3. Catharsis
A common approach to self-help is to try to purge any stresses, strains, or tensions in the psyche. For example, if we are mad at our father, we may punch a pillow. Catharsis does have some value in releasing that pressure valve. It brings some stress release and the physical aspects of catharsis can lead to feeling better. However, studies have shown that catharsis is not what heals psychological problems. In fact, the practice reinforces negative pathways in the psyche.

So what are the characteristics of a more effective approach to self-improvement?

Happiness Through Self-understanding

1. You Are Already Fine
First of all, don't lose sight of the fact that deep inside, you are already fine. Self-improvement is about bringing that out to the surface. Just as the cut heals itself from the inside out, and not from the Band-Aid you stick on it, our psychophysiology has everything it needs to bring us equilibrium health.

2. Let Yourself Be Natural
While a lot of self-help methods try to control our behavior and thoughts, true personal development is about becoming more natural. Oftentimes therapy sessions or self-help books assist us in seeing how we have been behaving in an unhealthy or unnatural manner. However, the tendency is to ask, "Now that I see what I've been doing, what do I do about it?" The therapist or author then suggests a behavioral modification. But the best answer is: "The exploration is the doing. The healing then just follows naturally."

Simply by exploring the feelings that are coming up, and holding them to the light of day without judgment, we can relieve tension and bring about self-understanding. The healing is thereby quite naturally facilitated. When the issue is adequately explored, its relationship to the inner Divinity and purity of heart is understood, which can bring about profound healing. So, the exploration is not about figuring out how we are messed up. Rather, it is more about the dance we are doing around our own Divinity and where we get lost or spin out during that process.
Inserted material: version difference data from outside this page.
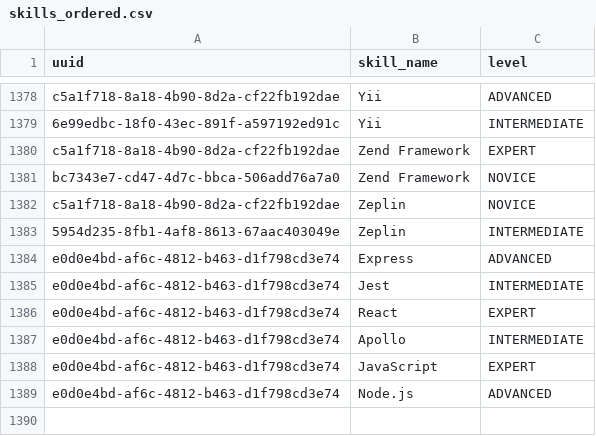
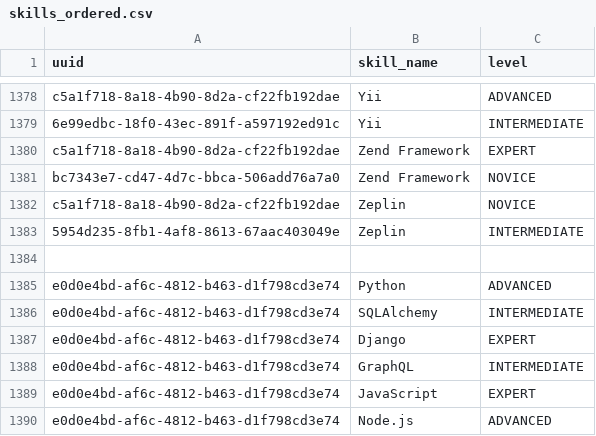
Before and after one commit to Topi99/ai_projects, a CSV file: projects/recommender/skills_ordered.csv, drawn as a sheet; only a part is shown, gaps mark what is left out.

```diff
--- a/projects/recommender/skills_ordered.csv
+++ b/projects/recommender/skills_ordered.csv
@@ -1383,6 +1383,7 @@
 "5954d235-8fb1-4af8-8613-67aac403049e","Zeplin","INTERMEDIATE"
-"e0d0e4bd-af6c-4812-b463-d1f798cd3e74","Express","ADVANCED"
-"e0d0e4bd-af6c-4812-b463-d1f798cd3e74","Jest","INTERMEDIATE"
-"e0d0e4bd-af6c-4812-b463-d1f798cd3e74","React","EXPERT"
-"e0d0e4bd-af6c-4812-b463-d1f798cd3e74","Apollo","INTERMEDIATE"
+
+"e0d0e4bd-af6c-4812-b463-d1f798cd3e74","Python","ADVANCED"
+"e0d0e4bd-af6c-4812-b463-d1f798cd3e74","SQLAlchemy","INTERMEDIATE"
+"e0d0e4bd-af6c-4812-b463-d1f798cd3e74","Django","EXPERT"
+"e0d0e4bd-af6c-4812-b463-d1f798cd3e74","GraphQL","INTERMEDIATE"
 "e0d0e4bd-af6c-4812-b463-d1f798cd3e74","JavaScript","EXPERT"
```
Also changed, not shown: projects/recommender/skills_simple.csv, 3 other files.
3. Lift the Shroud on Your Divinity
The fundamental idea then is that the stresses and strains in the physiology shroud our own inherent divine nature. It is the unraveling or purification of those stresses and strains that is the true path to self-improvement. Though some stresses and strains are released during sleep, the rest gained in sleep is not deep enough.

Proper meditation techniques, on the other hand, have been shown to provide significantly deeper rest and therefore over time, release the deepest stresses and strains. In fact, meditation is commonly considered to be the most powerful self-improvement technique. It enhances any other natural approaches that are employed.

The key to effective self-improvement starts with an understanding of the nature of the human physiology and psyche. Rather than manipulating or attacking distortion, self-improvement and happiness are more about facilitating the health that dwells deep within each of us.